> **The problem**
Please report every line from the material that contains the word "anchor".

*** Data excerpts Section Begins ***

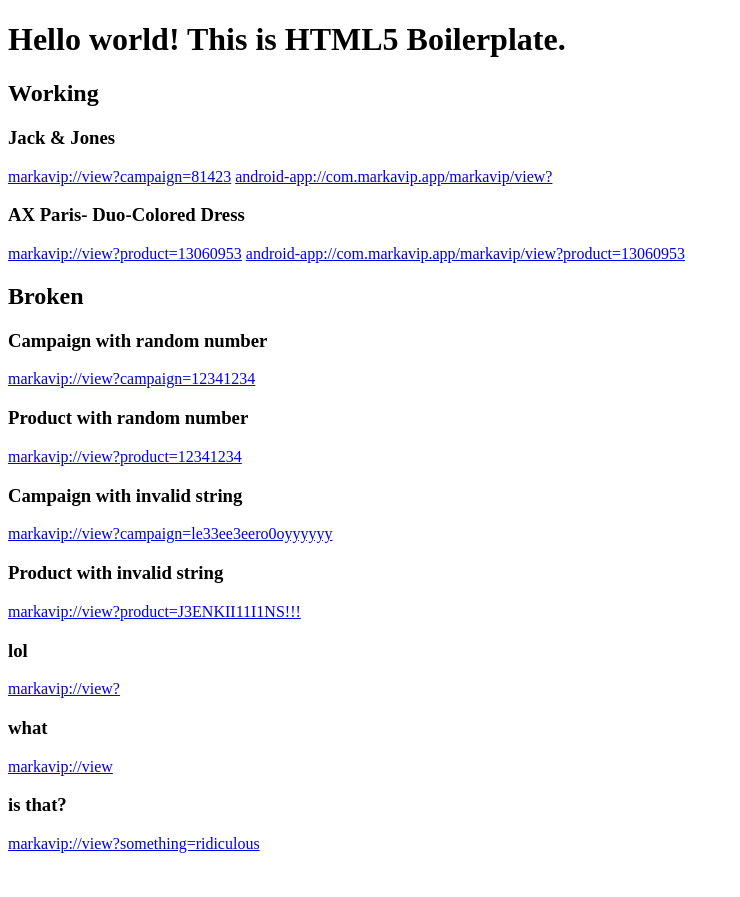
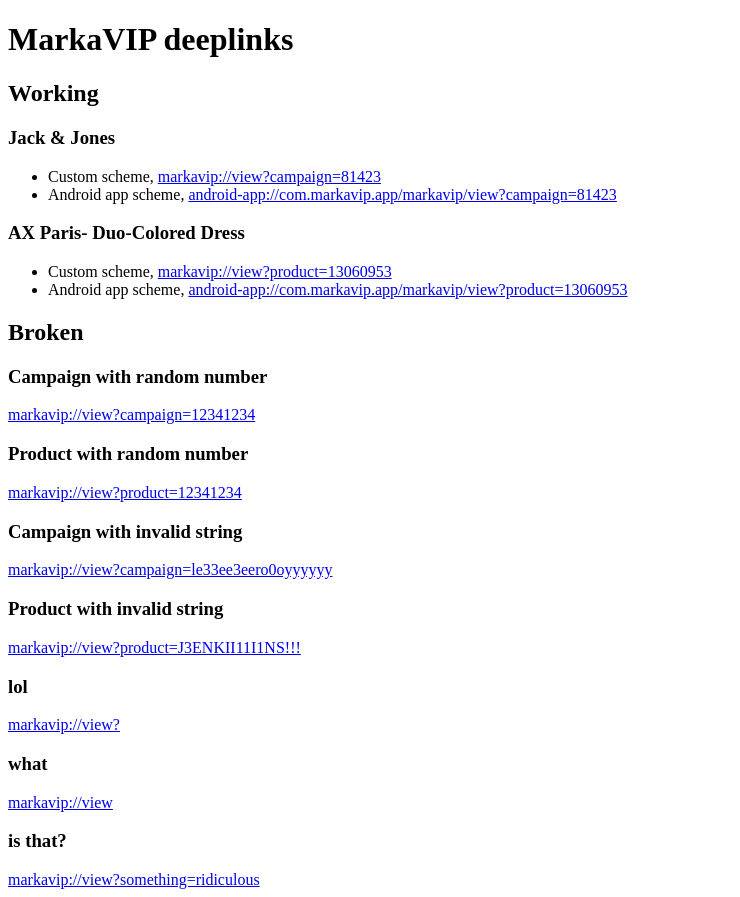
Before and after one commit to gokhanbarisaker/markavip-deeplinks, a plain HTML site: page index.html in a window 1280 px wide. Shown: the whole page, without its empty margins (0-740 px from the left). Before the commit the page ends 861 px from the top, so only its background shows below. Drawn offline with Linux system fonts and the light colour scheme.

Commit message:
Add android-app scheme deeplink alternatives to working samples

```diff
--- a/index.html
+++ b/index.html
@@ -10,18 +10,22 @@
   <body>
 
     <!-- Add your site or application content here -->
-    <header><h1>Hello world! This is HTML5 Boilerplate.</h1></header>
+    <header><h1>MarkaVIP deeplinks</h1></header>
     <article>
       <section id="positive">
         <h2>Working</h2>
 
         <h3>Jack & Jones</h3>
-        <a href="markavip://view?campaign=81423">markavip://view?campaign=81423</a>
-        <a href="android-app://com.markavip.app/markavip/view?campaign=81423">android-app://com.markavip.app/markavip/view?</a>
+        <ul>
+          <li>Custom scheme, <a href="markavip://view?campaign=81423">markavip://view?campaign=81423</a></li>
+          <li>Android app scheme, <a href="android-app://com.markavip.app/markavip/view?campaign=81423">android-app://com.markavip.app/markavip/view?campaign=81423</a></li>
+        </ul>
 
         <h3>AX Paris- Duo-Colored Dress</h3>
-        <a href="markavip://view?product=13060953">markavip://view?product=13060953</a>
-        <a href="android-app://com.markavip.app/markavip/view?product=13060953">android-app://com.markavip.app/markavip/view?product=13060953</a>
+        <ul>
+          <li>Custom scheme, <a href="markavip://view?product=13060953">markavip://view?product=13060953</a></li>
+          <li>Android app scheme, <a href="android-app://com.markavip.app/markavip/view?product=13060953">android-app://com.markavip.app/markavip/view?product=13060953</a></li>
+        </ul>
       </section>
       <section id="negative">
         <h2>Broken</h2>
```
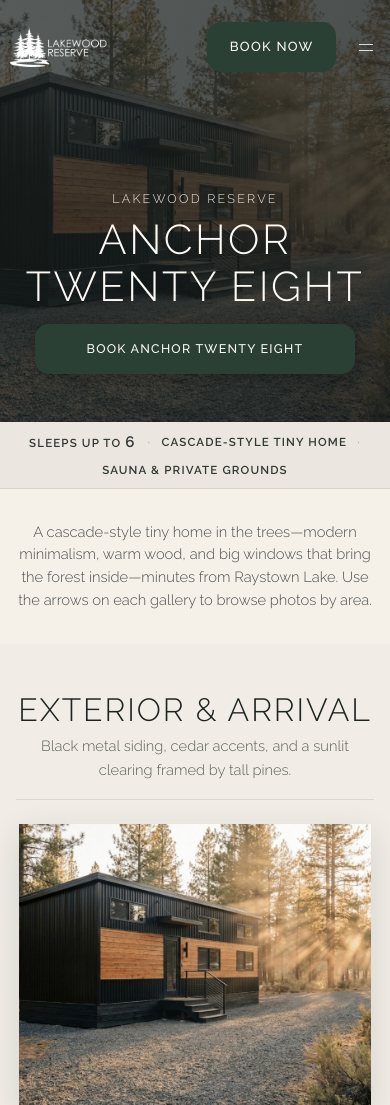
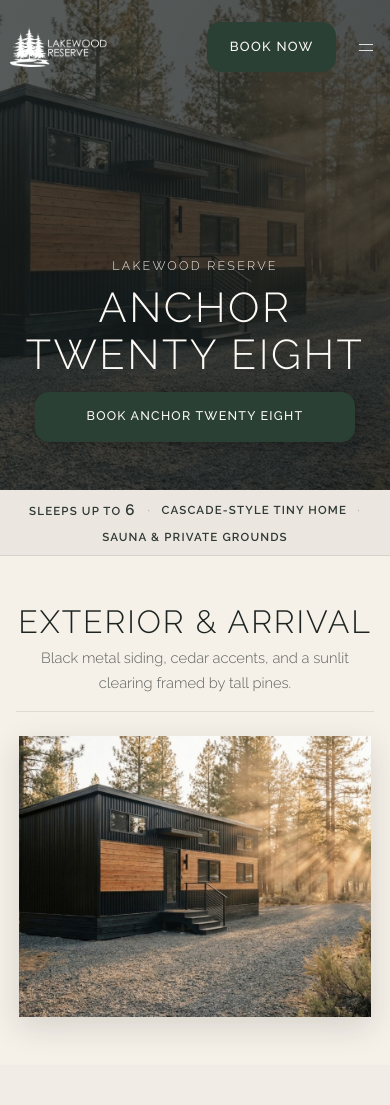
Before and after one commit to noblemarketing/Lakewood-Reserve, a plain HTML site: page anchor-twenty-eight.html in a window 390 px wide. Shown: the top 1105 px of the page. Drawn offline with Linux system fonts and the light colour scheme.

Commit message:
Header updates

```diff
--- a/anchor-twenty-eight.html
+++ b/anchor-twenty-eight.html
@@ -72,15 +72,6 @@
           <span class="listing-meta-count-sep" aria-hidden="true">·</span>
           <span class="listing-meta-count">Sauna &amp; private grounds</span>
         </div>
-      </div>
-    </section>
-
-    <section class="apex-intro section-fade">
-      <div class="section-inner">
-        <p>
-          A cascade-style tiny home in the trees—modern minimalism, warm wood, and big windows that bring the forest inside—minutes from Raystown Lake.
-          Use the arrows on each gallery to browse photos by area.
-        </p>
       </div>
     </section>
 
--- a/css/components.css
+++ b/css/components.css
@@ -541,6 +541,7 @@
 
 body.page-apex .listing-hero.apex-hero,
 body.page-anchor .listing-hero.anchor-hero {
+  min-height: clamp(520px, 68vh, 760px);
   place-items: end center;
 }
 
@@ -564,6 +565,13 @@
 body.page-anchor .listing-hero-book .btn-primary {
   width: min(100%, 20rem);
   box-shadow: 0 2px 18px rgba(0, 0, 0, 0.28);
+}
+
+@media (max-width: 767px) {
+  body.page-apex .listing-hero.apex-hero,
+  body.page-anchor .listing-hero.anchor-hero {
+    min-height: 58vh;
+  }
 }
 
 body.page-apex .apex-showcase-room,
```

*** Data excerpts Section Ends ***

> **Result**
Before and after one commit to noblemarketing/Lakewood-Reserve, a plain HTML site: page anchor-twenty-eight.html in a window 390 px wide. Shown: the top 1105 px of the page. Drawn offline with Linux system fonts and the light colour scheme.
--- a/anchor-twenty-eight.html
+++ b/anchor-twenty-eight.html
 body.page-anchor .listing-hero.anchor-hero {
 body.page-anchor .listing-hero-book .btn-primary {
+  body.page-anchor .listing-hero.anchor-hero {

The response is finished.